The Casa 1910 Cigars Cuchillo Parado is a nice looking dark tan and smooth to the touch cigar. It does have a a few veins running along the barrel but nothing that would make this be described as rugged. The bunch is well packed and the roll exhibits tight seams and a firm feel to the touch. If anything was to be described as rugged it would the application of a rather simple cap.
Two bands adorn the cigar. The primary band uses a bright gold and white motif that displays the company’s logo in the center, a rattle snake wrapped around what looks like a tree trunk. There is more to unpack on the primary band. Across the top is printed the phrase “MIL NOVECIENTES DIEZ” which translates into 1910 and the bottom states “Origen Veracruz Mexico” which identifies the location where the cigar is made. The left and right side displays the colors of the Mexican flag (green, white, orange). There is a circle on the left with the number 19 and “Orgullo Nacional” (National Pride) along with a circle on the left with the number 10 and “Elaborado por Artesanos” (Made by Artisans). A secondary orange band is placed just below the primary and states the name of the cigar Cuchillo Parado in gold.
As I ran the cigar along the nose, I picked up sweet baking spice notes along the barrel while the foot has a bit of a campfire note and touch of earthiness. I must say the campfire note through me off a bit, as I was not expecting it. A few more sniffs of the foot and yep, campfire.
Using my CigarMedics Baller cutter, I opened the cap perfectly an gave the Cuchillo Parado some cold draw puffs that I found to be a tad more open than I like but definitely not airy. The draw offered notes of pepper, cream, and bit of sea salt.
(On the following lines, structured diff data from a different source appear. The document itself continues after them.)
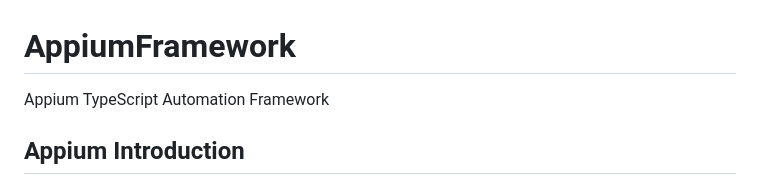
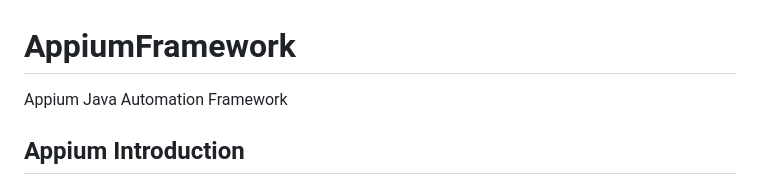
Before and after one commit to BinDang5695/AppiumJava, a Markdown page: README.md, the part around the change. Drawn GitHub-style.

```diff
--- a/README.md
+++ b/README.md
@@ -1,6 +1,6 @@
 # AppiumFramework
 
-Appium TypeScript Automation Framework
+Appium Java Automation Framework
 
 ## Appium Introduction
 
```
Using my single flame torch, I warmed the foot to an even orange glow and drew in the first puffs of pepper and woody notes to start the journey. Follow along as I burn this one to ash.
Cigar Review Notes
- Initial light offers a mix of pepper and wood notes
- A medium grey ash develops on top of a medium thick and slightly wavy char line
- Each puff is delivering a full volume of thick and chewy smoke
- A growing citrus tang begins to add to the profile moving through the first third
- The smoke is rather smooth moving into the second third with cocoa nuances and an added cedar note
- A slight off burn develops but does not demand a touch up
- Floral notes brighten the profile midway
- The profile starts to get a bitter bite moving towards the final third
- I did note a small hole in burn cone when the ash dropped
- Medium in Strength
- Total Smoking Time was 1 hour and 30 minutes
I have to say I was rather intrigued when I read the description of the Casa 1910 Cigars Cuchillo Parado being a Mexican Puro with some well aged tobacco leaf. The pre-light further enticed me with some rather unique and unexpected notes like the campfire and sea salt. The first half of the cigar was decent, but things started to become unbalanced in the second half and eventually developed a rather bitter bite through the remainder. The construction was average at best, with a jagged burn and an occasional off burn but never needed a touch up. Sadly it also exhibited a small tunnel hole in the burn cone. I rate this an 85.
Point Deductions: (-1) Wavy Burn; (-1) Medium Grey Ash; (-1) Off Burn; (-2) Small Tunnel Hole in Burn Cone; (-1) Bitter in second half; (-1) Unbalanced Flavors in the second half; (-2) Expensive for the performance